◆ Data in this exercise:
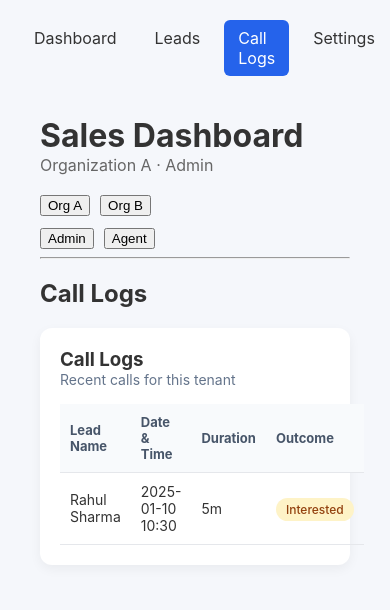
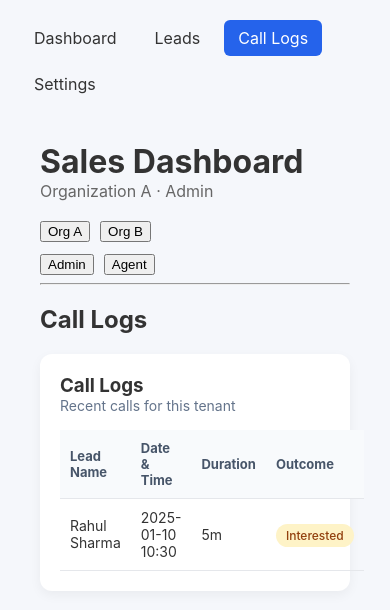
Before and after one commit to drishtagrover/multi-tenant-sales-dashboard, a React (Vite) app: page /calls in a window 390 px wide. Shown: the top 610 px of the page. Built offline with nearby package versions, Linux system fonts and the light colour scheme.

Commit message:
Improve mobile responsiveness for navbar, tables, and layout

```diff
--- a/src/components/calls/CallLogsList.jsx
+++ b/src/components/calls/CallLogsList.jsx
@@ -10,7 +10,7 @@ function CallLogsList() {
         background: "#ffffff",
         padding: "20px",
         borderRadius: "12px",
-        boxShadow: "0 4px 12px rgba(0,0,0,0.05)"
+        boxShadow: "0 4px 12px rgba(0,0,0,0.05)",
       }}
     >
       {/* Header */}
--- a/src/components/common/Navbar.jsx
+++ b/src/components/common/Navbar.jsx
@@ -16,7 +16,8 @@ function Navbar() {
       style={{
         display: "flex",
         gap: "10px",
-        marginBottom: "20px"
+        marginBottom: "20px",
+        flexWrap: "wrap"
       }}
     >
       <NavLink to="/" style={linkStyle}>Dashboard</NavLink>
```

◆ Exercise objective: Search the records for the word "components" and return every line that holds it.

◆ The answer:
--- a/src/components/calls/CallLogsList.jsx
+++ b/src/components/calls/CallLogsList.jsx
--- a/src/components/common/Navbar.jsx
+++ b/src/components/common/Navbar.jsx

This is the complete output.